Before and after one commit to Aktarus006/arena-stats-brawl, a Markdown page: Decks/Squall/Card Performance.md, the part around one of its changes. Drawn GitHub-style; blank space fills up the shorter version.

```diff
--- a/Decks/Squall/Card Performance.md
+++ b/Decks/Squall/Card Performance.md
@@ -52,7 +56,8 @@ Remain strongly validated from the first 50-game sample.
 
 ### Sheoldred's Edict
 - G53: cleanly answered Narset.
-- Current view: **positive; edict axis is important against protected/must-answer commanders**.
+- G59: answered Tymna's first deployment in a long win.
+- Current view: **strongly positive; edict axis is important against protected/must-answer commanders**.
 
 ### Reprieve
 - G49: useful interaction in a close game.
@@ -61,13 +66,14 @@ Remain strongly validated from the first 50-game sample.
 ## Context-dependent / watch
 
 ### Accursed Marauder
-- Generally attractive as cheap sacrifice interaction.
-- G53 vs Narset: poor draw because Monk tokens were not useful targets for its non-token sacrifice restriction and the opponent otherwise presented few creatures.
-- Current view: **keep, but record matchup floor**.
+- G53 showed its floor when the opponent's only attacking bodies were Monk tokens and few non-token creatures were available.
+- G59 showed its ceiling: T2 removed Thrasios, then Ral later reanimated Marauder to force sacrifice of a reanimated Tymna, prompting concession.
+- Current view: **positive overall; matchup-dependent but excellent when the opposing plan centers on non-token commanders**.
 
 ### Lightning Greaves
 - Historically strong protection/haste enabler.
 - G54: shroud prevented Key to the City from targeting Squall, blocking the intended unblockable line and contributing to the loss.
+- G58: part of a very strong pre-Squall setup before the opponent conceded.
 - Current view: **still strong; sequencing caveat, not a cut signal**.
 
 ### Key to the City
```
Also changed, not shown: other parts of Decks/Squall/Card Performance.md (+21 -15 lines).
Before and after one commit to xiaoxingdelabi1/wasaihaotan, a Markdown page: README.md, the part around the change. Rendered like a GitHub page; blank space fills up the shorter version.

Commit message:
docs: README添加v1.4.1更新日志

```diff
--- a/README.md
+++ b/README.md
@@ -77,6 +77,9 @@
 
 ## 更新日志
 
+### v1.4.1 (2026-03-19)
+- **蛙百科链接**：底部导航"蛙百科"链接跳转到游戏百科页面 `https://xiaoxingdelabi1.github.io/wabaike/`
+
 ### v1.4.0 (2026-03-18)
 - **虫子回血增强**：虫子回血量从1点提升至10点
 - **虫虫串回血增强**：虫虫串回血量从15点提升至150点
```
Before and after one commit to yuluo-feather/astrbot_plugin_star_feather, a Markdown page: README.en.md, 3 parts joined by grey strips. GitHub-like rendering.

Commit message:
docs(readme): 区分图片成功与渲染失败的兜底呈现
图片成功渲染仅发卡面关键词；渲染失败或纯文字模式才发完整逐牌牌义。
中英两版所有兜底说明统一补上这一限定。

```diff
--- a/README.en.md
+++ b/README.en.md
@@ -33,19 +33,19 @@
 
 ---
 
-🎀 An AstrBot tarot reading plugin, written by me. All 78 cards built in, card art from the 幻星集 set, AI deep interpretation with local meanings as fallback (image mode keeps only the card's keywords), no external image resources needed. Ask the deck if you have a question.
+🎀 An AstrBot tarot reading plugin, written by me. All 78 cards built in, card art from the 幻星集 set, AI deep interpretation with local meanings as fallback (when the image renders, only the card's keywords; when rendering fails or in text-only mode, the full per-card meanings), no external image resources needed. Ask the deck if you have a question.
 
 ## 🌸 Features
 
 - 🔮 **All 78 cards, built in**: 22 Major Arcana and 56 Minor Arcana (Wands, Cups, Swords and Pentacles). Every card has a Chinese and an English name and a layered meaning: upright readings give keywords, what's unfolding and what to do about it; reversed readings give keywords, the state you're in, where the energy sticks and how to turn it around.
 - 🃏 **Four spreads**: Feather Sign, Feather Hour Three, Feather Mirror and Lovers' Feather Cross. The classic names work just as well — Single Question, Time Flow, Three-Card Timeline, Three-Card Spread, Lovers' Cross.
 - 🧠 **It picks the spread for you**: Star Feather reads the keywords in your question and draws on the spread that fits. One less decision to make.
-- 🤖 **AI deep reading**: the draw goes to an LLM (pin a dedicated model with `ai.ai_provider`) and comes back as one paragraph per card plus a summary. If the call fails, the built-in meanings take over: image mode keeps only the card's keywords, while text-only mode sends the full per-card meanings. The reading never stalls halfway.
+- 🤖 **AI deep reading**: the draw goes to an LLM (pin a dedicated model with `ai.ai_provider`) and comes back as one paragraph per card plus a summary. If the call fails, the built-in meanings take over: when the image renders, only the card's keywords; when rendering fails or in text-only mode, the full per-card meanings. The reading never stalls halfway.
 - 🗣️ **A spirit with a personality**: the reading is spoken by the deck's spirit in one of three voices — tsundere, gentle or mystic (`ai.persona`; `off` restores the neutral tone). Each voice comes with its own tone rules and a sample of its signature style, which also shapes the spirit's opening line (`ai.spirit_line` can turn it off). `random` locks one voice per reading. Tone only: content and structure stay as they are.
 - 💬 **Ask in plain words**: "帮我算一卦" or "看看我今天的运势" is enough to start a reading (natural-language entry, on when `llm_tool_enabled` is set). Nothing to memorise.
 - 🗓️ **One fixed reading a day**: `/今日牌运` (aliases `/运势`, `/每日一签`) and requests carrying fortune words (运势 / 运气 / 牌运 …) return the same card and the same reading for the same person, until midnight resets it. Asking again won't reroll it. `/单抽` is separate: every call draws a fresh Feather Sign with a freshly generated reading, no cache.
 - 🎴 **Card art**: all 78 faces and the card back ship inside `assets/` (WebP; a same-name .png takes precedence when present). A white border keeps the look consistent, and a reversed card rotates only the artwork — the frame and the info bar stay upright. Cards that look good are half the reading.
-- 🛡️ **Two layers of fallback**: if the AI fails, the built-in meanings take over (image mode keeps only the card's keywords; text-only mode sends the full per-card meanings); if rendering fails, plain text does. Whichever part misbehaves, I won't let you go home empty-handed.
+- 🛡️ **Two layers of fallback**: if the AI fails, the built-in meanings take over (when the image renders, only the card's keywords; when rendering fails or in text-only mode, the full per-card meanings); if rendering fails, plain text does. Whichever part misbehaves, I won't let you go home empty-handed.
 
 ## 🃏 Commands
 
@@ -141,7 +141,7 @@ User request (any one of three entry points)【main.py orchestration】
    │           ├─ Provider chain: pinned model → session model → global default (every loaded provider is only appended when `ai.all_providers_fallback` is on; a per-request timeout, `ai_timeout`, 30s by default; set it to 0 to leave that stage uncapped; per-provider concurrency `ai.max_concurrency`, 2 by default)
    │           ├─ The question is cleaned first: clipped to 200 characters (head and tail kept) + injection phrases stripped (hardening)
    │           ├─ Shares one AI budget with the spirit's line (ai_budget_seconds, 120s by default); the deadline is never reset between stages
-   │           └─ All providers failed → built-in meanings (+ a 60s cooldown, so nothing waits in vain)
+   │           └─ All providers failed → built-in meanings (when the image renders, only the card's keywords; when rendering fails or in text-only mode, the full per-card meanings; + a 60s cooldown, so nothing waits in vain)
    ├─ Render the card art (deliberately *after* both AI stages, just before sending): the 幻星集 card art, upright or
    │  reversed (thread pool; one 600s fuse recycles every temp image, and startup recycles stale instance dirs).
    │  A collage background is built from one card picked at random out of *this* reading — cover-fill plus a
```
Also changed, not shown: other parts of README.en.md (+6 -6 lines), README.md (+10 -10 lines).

▶ Requirement:
Retype the material word for word. Add nothing to it.

▶ Solution below:
Before and after one commit to Aktarus006/arena-stats-brawl, a Markdown page: Decks/Squall/Card Performance.md, the part around one of its changes. Drawn GitHub-style; blank space fills up the shorter version.

```diff
--- a/Decks/Squall/Card Performance.md
+++ b/Decks/Squall/Card Performance.md
@@ -52,7 +56,8 @@ Remain strongly validated from the first 50-game sample.
 
 ### Sheoldred's Edict
 - G53: cleanly answered Narset.
-- Current view: **positive; edict axis is important against protected/must-answer commanders**.
+- G59: answered Tymna's first deployment in a long win.
+- Current view: **strongly positive; edict axis is important against protected/must-answer commanders**.
 
 ### Reprieve
 - G49: useful interaction in a close game.
@@ -61,13 +66,14 @@ Remain strongly validated from the first 50-game sample.
 ## Context-dependent / watch
 
 ### Accursed Marauder
-- Generally attractive as cheap sacrifice interaction.
-- G53 vs Narset: poor draw because Monk tokens were not useful targets for its non-token sacrifice restriction and the opponent otherwise presented few creatures.
-- Current view: **keep, but record matchup floor**.
+- G53 showed its floor when the opponent's only attacking bodies were Monk tokens and few non-token creatures were available.
+- G59 showed its ceiling: T2 removed Thrasios, then Ral later reanimated Marauder to force sacrifice of a reanimated Tymna, prompting concession.
+- Current view: **positive overall; matchup-dependent but excellent when the opposing plan centers on non-token commanders**.
 
 ### Lightning Greaves
 - Historically strong protection/haste enabler.
 - G54: shroud prevented Key to the City from targeting Squall, blocking the intended unblockable line and contributing to the loss.
+- G58: part of a very strong pre-Squall setup before the opponent conceded.
 - Current view: **still strong; sequencing caveat, not a cut signal**.
 
 ### Key to the City
```
Also changed, not shown: other parts of Decks/Squall/Card Performance.md (+21 -15 lines).
Before and after one commit to xiaoxingdelabi1/wasaihaotan, a Markdown page: README.md, the part around the change. Rendered like a GitHub page; blank space fills up the shorter version.

Commit message:
docs: README添加v1.4.1更新日志

```diff
--- a/README.md
+++ b/README.md
@@ -77,6 +77,9 @@
 
 ## 更新日志
 
+### v1.4.1 (2026-03-19)
+- **蛙百科链接**：底部导航"蛙百科"链接跳转到游戏百科页面 `https://xiaoxingdelabi1.github.io/wabaike/`
+
 ### v1.4.0 (2026-03-18)
 - **虫子回血增强**：虫子回血量从1点提升至10点
 - **虫虫串回血增强**：虫虫串回血量从15点提升至150点
```
Before and after one commit to yuluo-feather/astrbot_plugin_star_feather, a Markdown page: README.en.md, 3 parts joined by grey strips. GitHub-like rendering.

Commit message:
docs(readme): 区分图片成功与渲染失败的兜底呈现
图片成功渲染仅发卡面关键词；渲染失败或纯文字模式才发完整逐牌牌义。
中英两版所有兜底说明统一补上这一限定。

```diff
--- a/README.en.md
+++ b/README.en.md
@@ -33,19 +33,19 @@
 
 ---
 
-🎀 An AstrBot tarot reading plugin, written by me. All 78 cards built in, card art from the 幻星集 set, AI deep interpretation with local meanings as fallback (image mode keeps only the card's keywords), no external image resources needed. Ask the deck if you have a question.
+🎀 An AstrBot tarot reading plugin, written by me. All 78 cards built in, card art from the 幻星集 set, AI deep interpretation with local meanings as fallback (when the image renders, only the card's keywords; when rendering fails or in text-only mode, the full per-card meanings), no external image resources needed. Ask the deck if you have a question.
 
 ## 🌸 Features
 
 - 🔮 **All 78 cards, built in**: 22 Major Arcana and 56 Minor Arcana (Wands, Cups, Swords and Pentacles). Every card has a Chinese and an English name and a layered meaning: upright readings give keywords, what's unfolding and what to do about it; reversed readings give keywords, the state you're in, where the energy sticks and how to turn it around.
 - 🃏 **Four spreads**: Feather Sign, Feather Hour Three, Feather Mirror and Lovers' Feather Cross. The classic names work just as well — Single Question, Time Flow, Three-Card Timeline, Three-Card Spread, Lovers' Cross.
 - 🧠 **It picks the spread for you**: Star Feather reads the keywords in your question and draws on the spread that fits. One less decision to make.
-- 🤖 **AI deep reading**: the draw goes to an LLM (pin a dedicated model with `ai.ai_provider`) and comes back as one paragraph per card plus a summary. If the call fails, the built-in meanings take over: image mode keeps only the card's keywords, while text-only mode sends the full per-card meanings. The reading never stalls halfway.
+- 🤖 **AI deep reading**: the draw goes to an LLM (pin a dedicated model with `ai.ai_provider`) and comes back as one paragraph per card plus a summary. If the call fails, the built-in meanings take over: when the image renders, only the card's keywords; when rendering fails or in text-only mode, the full per-card meanings. The reading never stalls halfway.
 - 🗣️ **A spirit with a personality**: the reading is spoken by the deck's spirit in one of three voices — tsundere, gentle or mystic (`ai.persona`; `off` restores the neutral tone). Each voice comes with its own tone rules and a sample of its signature style, which also shapes the spirit's opening line (`ai.spirit_line` can turn it off). `random` locks one voice per reading. Tone only: content and structure stay as they are.
 - 💬 **Ask in plain words**: "帮我算一卦" or "看看我今天的运势" is enough to start a reading (natural-language entry, on when `llm_tool_enabled` is set). Nothing to memorise.
 - 🗓️ **One fixed reading a day**: `/今日牌运` (aliases `/运势`, `/每日一签`) and requests carrying fortune words (运势 / 运气 / 牌运 …) return the same card and the same reading for the same person, until midnight resets it. Asking again won't reroll it. `/单抽` is separate: every call draws a fresh Feather Sign with a freshly generated reading, no cache.
 - 🎴 **Card art**: all 78 faces and the card back ship inside `assets/` (WebP; a same-name .png takes precedence when present). A white border keeps the look consistent, and a reversed card rotates only the artwork — the frame and the info bar stay upright. Cards that look good are half the reading.
-- 🛡️ **Two layers of fallback**: if the AI fails, the built-in meanings take over (image mode keeps only the card's keywords; text-only mode sends the full per-card meanings); if rendering fails, plain text does. Whichever part misbehaves, I won't let you go home empty-handed.
+- 🛡️ **Two layers of fallback**: if the AI fails, the built-in meanings take over (when the image renders, only the card's keywords; when rendering fails or in text-only mode, the full per-card meanings); if rendering fails, plain text does. Whichever part misbehaves, I won't let you go home empty-handed.
 
 ## 🃏 Commands
 
@@ -141,7 +141,7 @@ User request (any one of three entry points)【main.py orchestration】
    │           ├─ Provider chain: pinned model → session model → global default (every loaded provider is only appended when `ai.all_providers_fallback` is on; a per-request timeout, `ai_timeout`, 30s by default; set it to 0 to leave that stage uncapped; per-provider concurrency `ai.max_concurrency`, 2 by default)
    │           ├─ The question is cleaned first: clipped to 200 characters (head and tail kept) + injection phrases stripped (hardening)
    │           ├─ Shares one AI budget with the spirit's line (ai_budget_seconds, 120s by default); the deadline is never reset between stages
-   │           └─ All providers failed → built-in meanings (+ a 60s cooldown, so nothing waits in vain)
+   │           └─ All providers failed → built-in meanings (when the image renders, only the card's keywords; when rendering fails or in text-only mode, the full per-card meanings; + a 60s cooldown, so nothing waits in vain)
    ├─ Render the card art (deliberately *after* both AI stages, just before sending): the 幻星集 card art, upright or
    │  reversed (thread pool; one 600s fuse recycles every temp image, and startup recycles stale instance dirs).
    │  A collage background is built from one card picked at random out of *this* reading — cover-fill plus a
```
Also changed, not shown: other parts of README.en.md (+6 -6 lines), README.md (+10 -10 lines).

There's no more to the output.